We’ve all been taught to “fight fair,” which means we should address what the other person said or did, and NOT who they are. Instead of saying, “You’re a jerk,” which only puts them on the defensive, how about saying,” I don’t appreciate the comment you just made about me.”
On the internet, people attack one another’s character, not their comments. When this happens, there is no chance of working through the dissention. How do you defend yourself from an assault on your character? You can’t.
As I write this, we are approaching the mid-term elections in the United States, and the attack ads are very disturbing. Why can’t the candidates focus on how they are different from their competitors and what they will do if elected? Instead, they smear their opponents and in the process, offend us, the voters.
Apparently, attack ads work because they tell a story and create empathy. Every story needs a component of conflict, and the attack on the other person gives voters the conflict to want to empathize with the “hero” in the ad. However, if the attacks are found to be false, it doesn't allow the victim to be a hero, but rather a liar, which will backfire on them instead.
So, let’s go back to why we can’t seem to get along. Wouldn’t it make more sense to stick together and support a greater cause than to intensify the conflict between us? In the trucking industry, we have company drivers versus owner-operators, Teamsters versus non-union drivers, one carrier against another, private versus for-hire fleets, and the list goes on. Drivers often feel that their counterparts get a better break, maybe earn more or have better loads or preferential treatment at a shipper or any number of reasons to resent a fellow driver.
For every person out there who drives a truck, you have so much more in common than you realize. You’re all doing the same job, for the same reason. Can we start there?
Try a little kindness. Try some empathy, and maybe your life will change. In fact, your life could be longer. A negative outlook has been proven to shorten your lifespan. Is it worth it? Many studies have connected longevity to personal happiness and a positive outlook.
You’ve probably heard the adage, “If you can’t say something nice, say nothing at all.” I have, and although it prompts me to bite my tongue often, I’ve learned just to let it go. It’s not worth my time or energy to respond to negative people, and it’s not worth yours either.
My mom always reminded me to, “consider the source,” which meant that a comment from someone I didn’t admire wasn’t worth contemplating.

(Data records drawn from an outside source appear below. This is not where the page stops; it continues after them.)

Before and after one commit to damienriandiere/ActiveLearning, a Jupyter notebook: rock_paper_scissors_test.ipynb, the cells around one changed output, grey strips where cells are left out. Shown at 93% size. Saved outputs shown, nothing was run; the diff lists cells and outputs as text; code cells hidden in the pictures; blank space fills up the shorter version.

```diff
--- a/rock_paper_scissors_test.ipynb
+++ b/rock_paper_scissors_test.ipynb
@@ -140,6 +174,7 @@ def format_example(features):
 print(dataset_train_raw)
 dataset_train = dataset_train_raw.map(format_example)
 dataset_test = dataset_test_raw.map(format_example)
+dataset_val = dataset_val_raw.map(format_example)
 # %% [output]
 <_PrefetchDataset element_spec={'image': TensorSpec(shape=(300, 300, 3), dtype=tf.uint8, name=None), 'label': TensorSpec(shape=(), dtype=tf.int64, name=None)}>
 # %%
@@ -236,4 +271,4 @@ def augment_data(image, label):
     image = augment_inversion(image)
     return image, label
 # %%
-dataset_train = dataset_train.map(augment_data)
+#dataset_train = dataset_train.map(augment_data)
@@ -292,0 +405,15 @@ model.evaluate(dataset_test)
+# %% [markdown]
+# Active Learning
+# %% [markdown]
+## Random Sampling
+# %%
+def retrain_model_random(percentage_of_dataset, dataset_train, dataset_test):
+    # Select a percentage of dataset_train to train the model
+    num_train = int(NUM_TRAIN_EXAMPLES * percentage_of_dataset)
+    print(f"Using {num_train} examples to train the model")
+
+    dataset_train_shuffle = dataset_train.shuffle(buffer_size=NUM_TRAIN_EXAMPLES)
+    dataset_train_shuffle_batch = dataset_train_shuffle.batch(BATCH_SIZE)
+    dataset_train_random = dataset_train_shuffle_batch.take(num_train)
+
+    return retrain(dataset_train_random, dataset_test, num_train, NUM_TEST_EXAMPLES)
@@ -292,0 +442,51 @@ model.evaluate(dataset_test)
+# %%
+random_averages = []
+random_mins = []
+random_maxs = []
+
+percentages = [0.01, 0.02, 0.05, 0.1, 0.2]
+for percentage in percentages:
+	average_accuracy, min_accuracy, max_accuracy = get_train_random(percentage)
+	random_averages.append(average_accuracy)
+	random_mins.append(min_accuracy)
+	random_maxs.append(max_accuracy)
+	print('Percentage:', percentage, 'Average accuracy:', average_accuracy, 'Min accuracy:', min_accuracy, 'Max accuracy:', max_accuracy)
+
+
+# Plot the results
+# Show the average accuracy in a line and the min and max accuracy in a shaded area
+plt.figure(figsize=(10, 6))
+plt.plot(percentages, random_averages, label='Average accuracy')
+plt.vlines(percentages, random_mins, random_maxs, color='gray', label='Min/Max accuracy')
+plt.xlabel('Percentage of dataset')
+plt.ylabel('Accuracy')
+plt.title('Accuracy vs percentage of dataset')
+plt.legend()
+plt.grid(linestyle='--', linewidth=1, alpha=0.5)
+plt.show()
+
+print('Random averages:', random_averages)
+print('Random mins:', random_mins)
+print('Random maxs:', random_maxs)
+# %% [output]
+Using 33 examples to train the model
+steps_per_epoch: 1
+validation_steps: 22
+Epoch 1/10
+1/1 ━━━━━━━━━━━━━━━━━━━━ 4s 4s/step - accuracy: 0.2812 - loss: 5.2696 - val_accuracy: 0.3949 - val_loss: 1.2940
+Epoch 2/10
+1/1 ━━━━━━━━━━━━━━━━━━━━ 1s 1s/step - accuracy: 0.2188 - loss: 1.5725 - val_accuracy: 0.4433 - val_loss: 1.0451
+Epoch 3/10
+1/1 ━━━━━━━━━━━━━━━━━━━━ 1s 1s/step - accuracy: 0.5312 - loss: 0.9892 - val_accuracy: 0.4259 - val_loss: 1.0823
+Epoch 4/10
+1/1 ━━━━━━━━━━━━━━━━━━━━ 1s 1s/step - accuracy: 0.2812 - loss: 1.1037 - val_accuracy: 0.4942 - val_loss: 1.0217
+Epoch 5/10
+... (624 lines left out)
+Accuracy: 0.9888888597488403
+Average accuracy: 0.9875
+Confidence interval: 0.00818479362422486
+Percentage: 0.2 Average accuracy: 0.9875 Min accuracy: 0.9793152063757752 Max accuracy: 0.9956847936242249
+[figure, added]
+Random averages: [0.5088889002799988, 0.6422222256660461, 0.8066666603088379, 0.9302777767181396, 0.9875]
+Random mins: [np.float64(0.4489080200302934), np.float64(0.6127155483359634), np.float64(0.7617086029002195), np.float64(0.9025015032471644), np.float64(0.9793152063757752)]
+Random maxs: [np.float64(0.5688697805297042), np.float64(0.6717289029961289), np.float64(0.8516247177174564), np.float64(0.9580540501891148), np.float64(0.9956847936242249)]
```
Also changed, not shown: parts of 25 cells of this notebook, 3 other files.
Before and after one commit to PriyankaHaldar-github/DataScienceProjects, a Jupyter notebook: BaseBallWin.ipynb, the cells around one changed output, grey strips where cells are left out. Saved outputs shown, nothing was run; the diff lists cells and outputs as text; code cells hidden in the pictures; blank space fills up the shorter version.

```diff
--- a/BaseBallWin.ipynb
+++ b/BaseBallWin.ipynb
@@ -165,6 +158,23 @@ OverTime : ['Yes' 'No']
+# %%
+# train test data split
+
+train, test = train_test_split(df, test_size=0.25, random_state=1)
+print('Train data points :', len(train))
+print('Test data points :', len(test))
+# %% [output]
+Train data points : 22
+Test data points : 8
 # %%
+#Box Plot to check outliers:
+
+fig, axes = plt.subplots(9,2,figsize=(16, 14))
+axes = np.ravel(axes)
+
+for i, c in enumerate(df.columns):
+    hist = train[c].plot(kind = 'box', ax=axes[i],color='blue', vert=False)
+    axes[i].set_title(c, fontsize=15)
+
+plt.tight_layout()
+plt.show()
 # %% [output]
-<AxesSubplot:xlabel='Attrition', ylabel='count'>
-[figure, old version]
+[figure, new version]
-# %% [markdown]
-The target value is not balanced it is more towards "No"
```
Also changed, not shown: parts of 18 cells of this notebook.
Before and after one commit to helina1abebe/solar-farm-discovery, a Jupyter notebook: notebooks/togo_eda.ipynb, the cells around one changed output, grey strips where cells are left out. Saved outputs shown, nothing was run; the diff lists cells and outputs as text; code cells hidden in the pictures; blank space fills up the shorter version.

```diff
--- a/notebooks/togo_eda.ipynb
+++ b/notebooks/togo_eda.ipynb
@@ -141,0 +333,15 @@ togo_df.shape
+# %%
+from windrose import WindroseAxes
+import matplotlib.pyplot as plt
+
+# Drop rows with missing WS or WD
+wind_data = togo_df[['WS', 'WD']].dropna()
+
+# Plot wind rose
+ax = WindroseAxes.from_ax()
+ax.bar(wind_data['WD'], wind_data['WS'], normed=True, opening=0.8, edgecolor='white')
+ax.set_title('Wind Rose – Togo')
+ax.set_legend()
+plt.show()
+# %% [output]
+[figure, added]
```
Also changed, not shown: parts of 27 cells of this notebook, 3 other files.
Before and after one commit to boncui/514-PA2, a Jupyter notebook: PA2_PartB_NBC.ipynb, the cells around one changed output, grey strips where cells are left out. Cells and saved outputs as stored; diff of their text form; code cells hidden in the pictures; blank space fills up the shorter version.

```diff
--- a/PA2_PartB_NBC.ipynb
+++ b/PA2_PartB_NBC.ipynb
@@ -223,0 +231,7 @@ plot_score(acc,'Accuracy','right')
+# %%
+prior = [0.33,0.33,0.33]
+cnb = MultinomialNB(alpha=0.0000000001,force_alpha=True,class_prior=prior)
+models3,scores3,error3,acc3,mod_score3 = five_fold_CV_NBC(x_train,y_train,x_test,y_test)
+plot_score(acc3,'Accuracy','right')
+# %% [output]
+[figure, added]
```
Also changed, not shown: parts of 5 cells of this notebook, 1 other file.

Think about this the next time someone posts a negative or nasty comment on social media. They are NOT worth your time or attention, and happier people will ignore them and go on to live longer. That works for me!